(Data to examine)
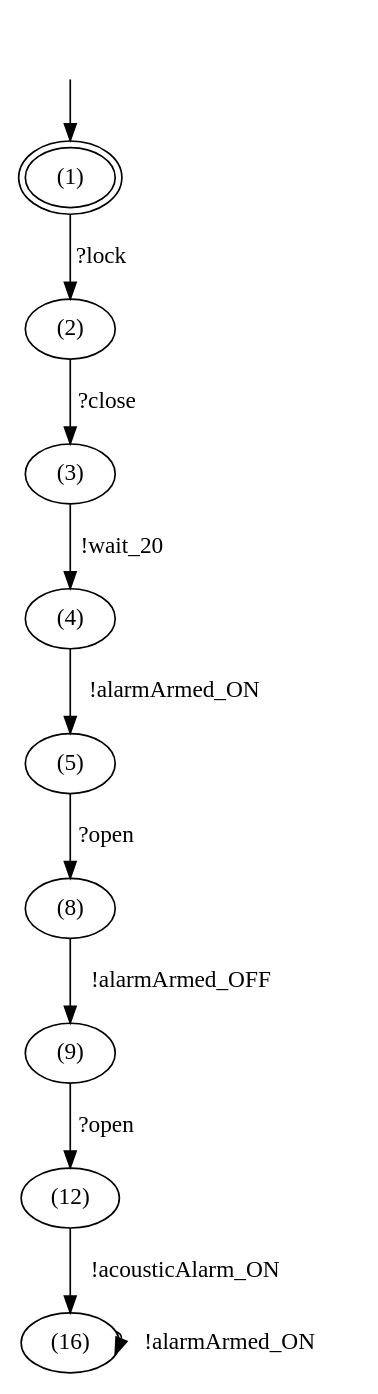
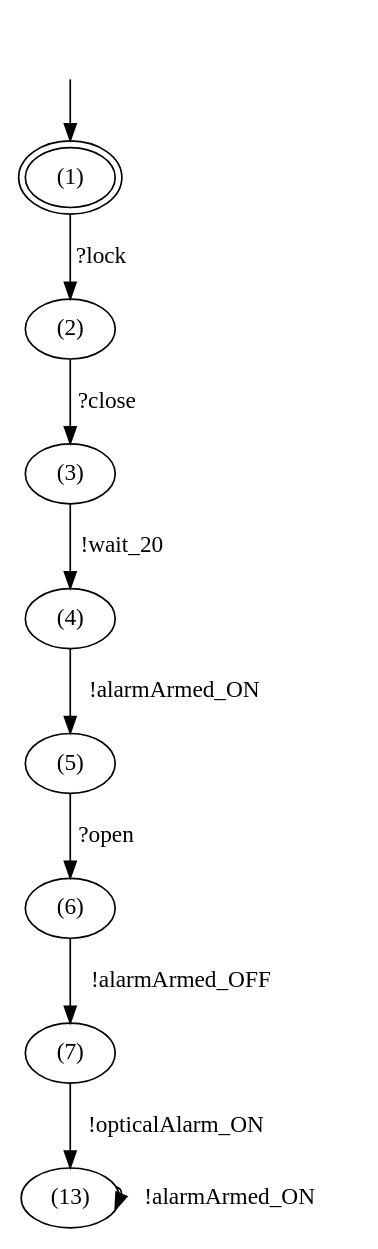
Before and after one commit to haubitzer/AALpy: the diagram in tmp/01_requirement_3.pbes.evidence.dot, drawn with Graphviz. The commit also changed 7 other files, not shown here.

```diff
--- a/tmp/01_requirement_3.pbes.evidence.dot
+++ b/tmp/01_requirement_3.pbes.evidence.dot
@@ -1,25 +1,23 @@
 digraph G {
 center = TRUE;
 mclimit = 10.0;
 nodesep = 0.05;
 
 s0 [ peripheries=2 ];
 s0 [label="(1)"];
 s1 [label="(2)"];
 s2 [label="(3)"];
 s3 [label="(4)"];
 s4 [label="(5)"];
-s5 [label="(8)"];
-s6 [label="(9)"];
-s7 [label="(12)"];
-s8 [label="(16)"];
+s5 [label="(6)"];
+s6 [label="(7)"];
+s7 [label="(13)"];
 s0->s1[label="?lock"];
 s1->s2[label="?close"];
 s2->s3[label="!wait_20"];
 s3->s4[label="!alarmArmed_ON"];
 s4->s5[label="?open"];
 s5->s6[label="!alarmArmed_OFF"];
-s6->s7[label="?open"];
-s7->s8[label="!acousticAlarm_ON"];
-s8->s8[label="!alarmArmed_ON"];
+s6->s7[label="!opticalAlarm_ON"];
+s7->s7[label="!alarmArmed_ON"];
 __start0 [label="", shape=none];__start0 -> s0  [label=""];}
```
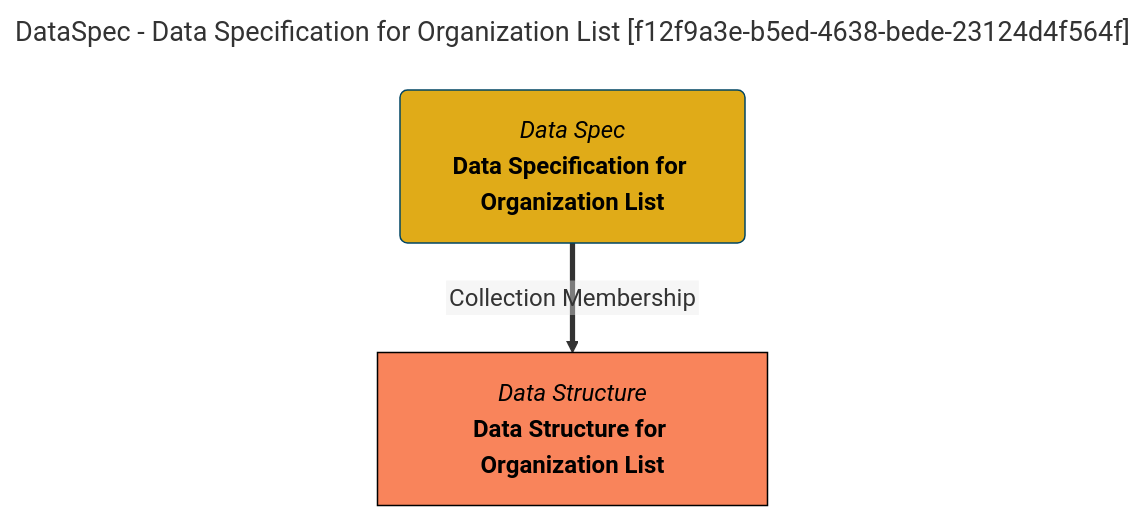
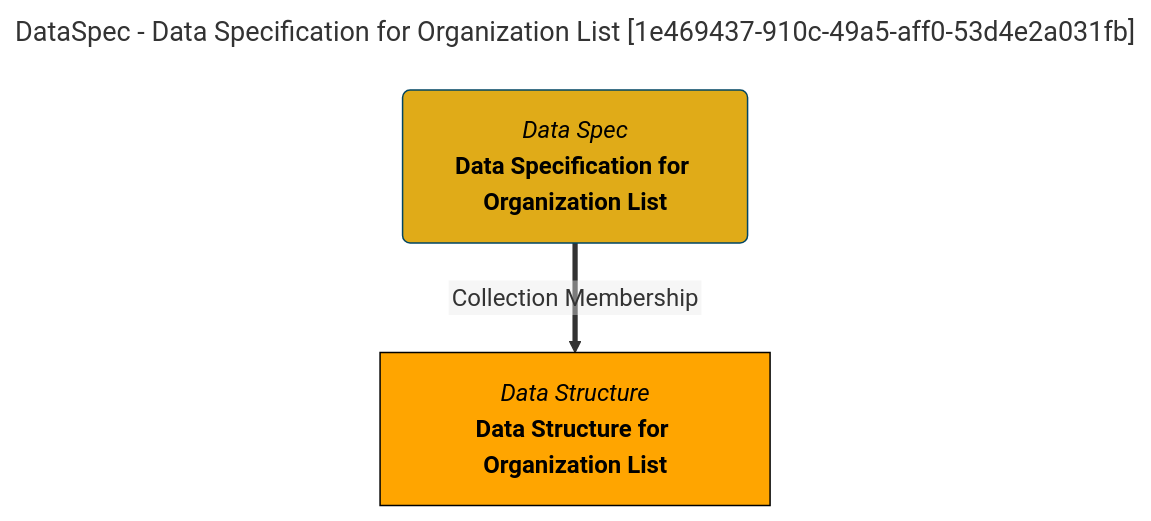
The diagram in site/snippets/collections/data-specs/data-specification-for-organization-list-mermaid-graph.md (odpi/egeria-docs), drawn with Mermaid before and after one commit. The commit also changed 2201 other files, not shown here.

````diff
--- a/site/snippets/collections/data-specs/data-specification-for-organization-list-mermaid-graph.md
+++ b/site/snippets/collections/data-specs/data-specification-for-organization-list-mermaid-graph.md
@@ -1,15 +1,15 @@
 ```mermaid
 ---
-title: DataSpec - Data Specification for Organization List [f12f9a3e-b5ed-4638-bede-23124d4f564f]
+title: DataSpec - Data Specification for Organization List [1e469437-910c-49a5-aff0-53d4e2a031fb]
 ---
 flowchart TD
 %%{init: {"flowchart": {"htmlLabels": false}} }%%
 
 1@{ shape: rounded, label: "*Data Spec*
 **Data Specification for Organization List**"}
 2@{ shape: rect, label: "*Data Structure*
 **Data Structure for Organization List**"}
 1==>|"Collection Membership"|2
 style 1 color:#000000, fill:#e0ab18, stroke:#004563
-style 2 color:#000000, fill:#f9845b, stroke:#000000
+style 2 color:#000000, fill:#FFA500, stroke:#000000
 ```
````
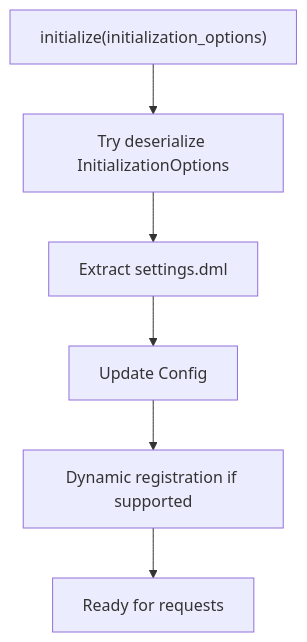
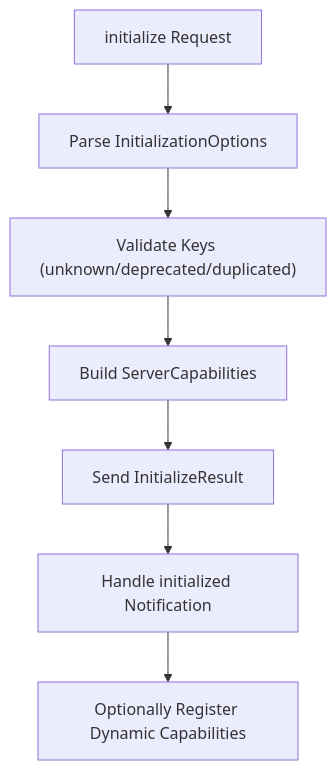
The sixth of 9 diagrams in .qoder/repowiki/en/content/Language Server Protocol Implementation/Language Server Protocol Implementation.md (fenghaitao/dml-language-server), drawn with Mermaid before and after one commit. The commit also changed other lines of this file and 119 other files, not shown here.

First line of the commit message:
docs(api): add comprehensive API reference for DML Language Server

````diff
--- a/.qoder/repowiki/en/content/Language Server Protocol Implementation/Language Server Protocol Implementation.md
+++ b/.qoder/repowiki/en/content/Language Server Protocol Implementation/Language Server Protocol Implementation.md
@@ -350,8 +352,9 @@
 ```mermaid
 flowchart TD
-A["initialize(initialization_options)"] --> B["Try deserialize InitializationOptions"]
-B --> C["Extract settings.dml"]
-C --> D["Update Config"]
-D --> E["Dynamic registration if supported"]
-E --> F["Ready for requests"]
+InitReq["initialize Request"] --> ParseOpts["Parse InitializationOptions"]
+ParseOpts --> ValidateKeys["Validate Keys (unknown/deprecated/duplicated)"]
+ValidateKeys --> BuildCaps["Build ServerCapabilities"]
+BuildCaps --> SendResult["Send InitializeResult"]
+SendResult --> InitNotify["Handle initialized Notification"]
+InitNotify --> RegisterDyn["Optionally Register Dynamic Capabilities"]
 ```
````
(End Data to examine)
* [Brief] Your response must consist of the material above, reproduced word for word, with the images omitted.

* [Finished exercise]
Before and after one commit to haubitzer/AALpy: the diagram in tmp/01_requirement_3.pbes.evidence.dot, drawn with Graphviz. The commit also changed 7 other files, not shown here.

```diff
--- a/tmp/01_requirement_3.pbes.evidence.dot
+++ b/tmp/01_requirement_3.pbes.evidence.dot
@@ -1,25 +1,23 @@
 digraph G {
 center = TRUE;
 mclimit = 10.0;
 nodesep = 0.05;
 
 s0 [ peripheries=2 ];
 s0 [label="(1)"];
 s1 [label="(2)"];
 s2 [label="(3)"];
 s3 [label="(4)"];
 s4 [label="(5)"];
-s5 [label="(8)"];
-s6 [label="(9)"];
-s7 [label="(12)"];
-s8 [label="(16)"];
+s5 [label="(6)"];
+s6 [label="(7)"];
+s7 [label="(13)"];
 s0->s1[label="?lock"];
 s1->s2[label="?close"];
 s2->s3[label="!wait_20"];
 s3->s4[label="!alarmArmed_ON"];
 s4->s5[label="?open"];
 s5->s6[label="!alarmArmed_OFF"];
-s6->s7[label="?open"];
-s7->s8[label="!acousticAlarm_ON"];
-s8->s8[label="!alarmArmed_ON"];
+s6->s7[label="!opticalAlarm_ON"];
+s7->s7[label="!alarmArmed_ON"];
 __start0 [label="", shape=none];__start0 -> s0  [label=""];}
```
The diagram in site/snippets/collections/data-specs/data-specification-for-organization-list-mermaid-graph.md (odpi/egeria-docs), drawn with Mermaid before and after one commit. The commit also changed 2201 other files, not shown here.

````diff
--- a/site/snippets/collections/data-specs/data-specification-for-organization-list-mermaid-graph.md
+++ b/site/snippets/collections/data-specs/data-specification-for-organization-list-mermaid-graph.md
@@ -1,15 +1,15 @@
 ```mermaid
 ---
-title: DataSpec - Data Specification for Organization List [f12f9a3e-b5ed-4638-bede-23124d4f564f]
+title: DataSpec - Data Specification for Organization List [1e469437-910c-49a5-aff0-53d4e2a031fb]
 ---
 flowchart TD
 %%{init: {"flowchart": {"htmlLabels": false}} }%%
 
 1@{ shape: rounded, label: "*Data Spec*
 **Data Specification for Organization List**"}
 2@{ shape: rect, label: "*Data Structure*
 **Data Structure for Organization List**"}
 1==>|"Collection Membership"|2
 style 1 color:#000000, fill:#e0ab18, stroke:#004563
-style 2 color:#000000, fill:#f9845b, stroke:#000000
+style 2 color:#000000, fill:#FFA500, stroke:#000000
 ```
````
The sixth of 9 diagrams in .qoder/repowiki/en/content/Language Server Protocol Implementation/Language Server Protocol Implementation.md (fenghaitao/dml-language-server), drawn with Mermaid before and after one commit. The commit also changed other lines of this file and 119 other files, not shown here.

First line of the commit message:
docs(api): add comprehensive API reference for DML Language Server

````diff
--- a/.qoder/repowiki/en/content/Language Server Protocol Implementation/Language Server Protocol Implementation.md
+++ b/.qoder/repowiki/en/content/Language Server Protocol Implementation/Language Server Protocol Implementation.md
@@ -350,8 +352,9 @@
 ```mermaid
 flowchart TD
-A["initialize(initialization_options)"] --> B["Try deserialize InitializationOptions"]
-B --> C["Extract settings.dml"]
-C --> D["Update Config"]
-D --> E["Dynamic registration if supported"]
-E --> F["Ready for requests"]
+InitReq["initialize Request"] --> ParseOpts["Parse InitializationOptions"]
+ParseOpts --> ValidateKeys["Validate Keys (unknown/deprecated/duplicated)"]
+ValidateKeys --> BuildCaps["Build ServerCapabilities"]
+BuildCaps --> SendResult["Send InitializeResult"]
+SendResult --> InitNotify["Handle initialized Notification"]
+InitNotify --> RegisterDyn["Optionally Register Dynamic Capabilities"]
 ```
````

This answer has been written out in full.